In his recent book Uncommon People, respected rock scribe David Hepworth reckoned on Kurt Cobain as the last of the real rock stars, but I would argue that it is Liam Gallagher who warrants that title. It is there in every step and gesture as he walks on stage to the strains of ‘Fucking In The Bushes’, looking fit and impossibly handsome, carrying off some class of hooded parka thing that would leave anyone else looking ridiculous. He acknowledges the crowd’s roar before laying out his stall with ‘Rock N’ Roll Star’. The choice of song could not be more perfect, for that is what he undoubtedly is.
‘Morning Glory’ follows, causing the audience, already gone full ballistic, to step it up a notch. I heard an unconfirmed story that Gallagher had been handing out passes like Christmas cards around Dublin, which may account for the grand old theatre seeming impossibly full. The crowd eddies and swirls as one, people are hoisted on to shoulders, shirts are removed and swung about, I haven’t seen it like this in here since the night Iggy Pop pretty much forced the bouncers to give up and go home.

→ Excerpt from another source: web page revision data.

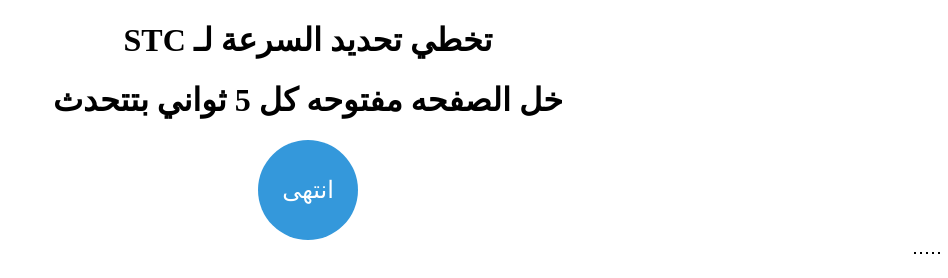
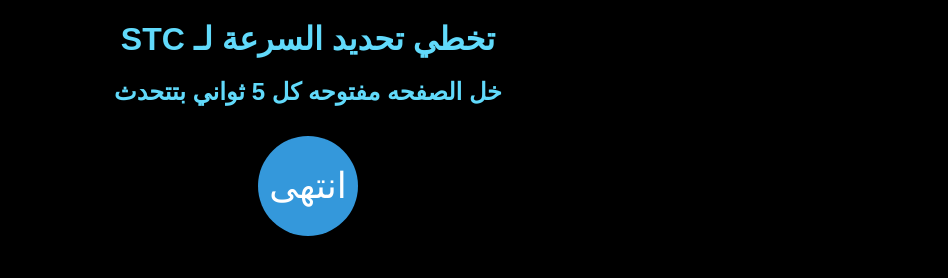
Before and after one commit to x58c/unlock-sim, a plain HTML site: page stc.html in a window 1280 px wide. Shown: the whole page, without its empty margins (332-1280 px from the left). Drawn offline with Linux system fonts and the light colour scheme; grey boxes are pictures that could not be loaded.

Commit message:
Update stc.html

```diff
--- a/stc.html
+++ b/stc.html
@@ -1,41 +1,48 @@
-
 <!DOCTYPE html>
 <html lang="ar" dir="rtl">
 <head>
-        <script async src="https://pagead2.googlesyndication.com/pagead/js/adsbygoogle.js?client=ca-pub-2306085269044785"
-     crossorigin="anonymous"></script>
-<meta charset="UTF-8" />
-<META HTTP-EQUIV="refresh" CONTENT="5; URL=https://x58c.github.io/unlock-sim/stc.html">
-<meta name="viewport" content="width=device-width, initial-scale=1.0">
-<title> تخطي تحديد السرعة لـ STC</title>
-<style>
-h1 {text-align: center;}
-h2 {text-align: center;}
-p {text-align: center;}
-div {text-align: center;}
-        .countdown-container {
+    <script async src="https://pagead2.googlesyndication.com/pagead/js/adsbygoogle.js?client=ca-pub-2306085269044785" crossorigin="anonymous"></script>
+    <meta charset="UTF-8" />
+    <meta http-equiv="refresh" content="5; URL=https://x58c.github.io/unlock-sim/stc.html">
+    <meta name="viewport" content="width=device-width, initial-scale=1.0">
+    <title>تخطي تحديد السرعة لـ STC</title>
+    <style>
+        body {
+            font-family: 'Arial', sans-serif;
+            margin: 0;
+            padding: 0;
+            background: #000; /* خلفية سوداء */
+            color: #f1f1f1; /* نص أبيض */
             text-align: center;
         }
-
+        h1, h2 {
+            color: #61dafb; /* لون أزرق فاتح للعناوين */
+            margin: 20px 0;
+        }
+        .countdown-container {
+            margin: 30px auto;
+        }
         .countdown-circle {
             width: 100px;
             height: 100px;
-            background-color: #3498db;
-            color: #fff;
+            background-color: #3498db; /* لون أزرق للخلفية */
+            color: #fff; /* نص أبيض */
             border-radius: 50%;
-            font-size: 24px;
+            font-size: 36px;
             line-height: 100px;
             margin: 0 auto;
+            box-shadow: 0 4px 8px rgba(0, 0, 0, 0.3); /* ظل لتأثير ثلاثي الأبعاد */
         }
-</style>
+        .hidden {
+            display: none;
+        }
+    </style>
 </head>
 <body>
+    <h1>تخطي تحديد السرعة لـ STC</h1>
+    <h2>خل الصفحه مفتوحه كل 5 ثواني بتتحدث</h2>
 
-<h1> تخطي تحديد السرعة لـ STC</h1>
-
-<h1>خل الصفحه مفتوحه كل 5 ثواني بتتحدث </h2>
-
-<div class="countdown-container">
+    <div class="countdown-container">
         <div class="countdown-circle" id="countdown">5</div>
     </div>
 
@@ -58,24 +65,11 @@ div {text-align: center;}
         const countdownInterval = setInterval(updateCountdown, 1000);
     </script>
 
-<iframe src="https://speedtest.saudi.net.sa:8080/speedtest/upload.php" width="0" height="0" style="border:1px solid black;">
-</iframe>
-
-<iframe src="https://speedtest.saudi.net.sa.prod.hosts.ooklaserver.net:8080/speedtest/upload.php" width="0" height="0" style="border:1px solid black;">
-</iframe>
-
-<iframe src="https://dam-speedtest.saudi.net.sa:8080/speedtest/upload.php" width="0" height="0" style="border:1px solid black;">
-</iframe>
-
-<iframe src="https://jed-speedtest.saudi.net.sa:8080/speedtest/upload.php" width="0" height="0" style="border:1px solid black;">
-</iframe>
-
-<iframe src="https://ab-speedtest.saudi.net.sa:8080/speedtest/upload.php" width="0" height="0" style="border:1px solid black;">
-</iframe>
-
-
-</p>
-
+    <iframe src="https://speedtest.saudi.net.sa:8080/speedtest/upload.php" class="hidden"></iframe>
+    <iframe src="https://speedtest.saudi.net.sa.prod.hosts.ooklaserver.net:8080/speedtest/upload.php" class="hidden"></iframe>
+    <iframe src="https://dam-speedtest.saudi.net.sa:8080/speedtest/upload.php" class="hidden"></iframe>
+    <iframe src="https://jed-speedtest.saudi.net.sa:8080/speedtest/upload.php" class="hidden"></iframe>
+    <iframe src="https://ab-speedtest.saudi.net.sa:8080/speedtest/upload.php" class="hidden"></iframe>
 
 </body>
 </html>
```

“You can’t spend too long in the past; they’ll give you a ticket” is how Gallagher justifies getting around to the business he’s here for - presenting his new songs. We get seven or eight of them, the single ‘Wall Of Glass’ stands up well enough, the rest will require another few listens before proper judgement can be passed. Titles like ‘Universal Gleam’, Greedy Soul’ and ‘All I Need’, wherein “everything is alright”, we should “never look back”, and we can “make a better day” indicate wheel reinventing is hardly on the agenda. Backed by a band that may have been selected from an Indie-Rocker-For-Hire catalogue, there are Ringo drum fills, moogy keyboard lines, and Lennon style acoustic bits, all his usual tics, but the album, when it arrives, should at least be worth a listen.
Things get more exciting with ‘D’You Know What I Mean?’ during which Gallagher dodges a flying bottle with impossible cool. The song sounds monumental, like a truck coming through a window. ‘Slide Away’ follows, grown men in the audience cry and hug each other. There is more new stuff before they finish with ‘Be Here Now’, hardly Oasis’ finest moment, but it is properly rousing in this setting.
He returns to the stage to dedicate a last song to the victims of the Manchester tragedy, singing ‘Live Forever’ unaccompanied, his voice tonight as striking and unique as it was when it first jumped out of the radio more than two decades ago. These songs belong as much to him as to the older Gallagher, perhaps even more so, for his howl is the sound of Oasis. Noel can write songs from now until the day he dies, none of them will capture the public’s hearts like those the brothers recorded together, and a lot of that is down to the sheer presence Liam brought to them. If he is not the voice of a generation, then he is most definitely a voice in a generation.
The last of the rock stars. Good to see him back in business.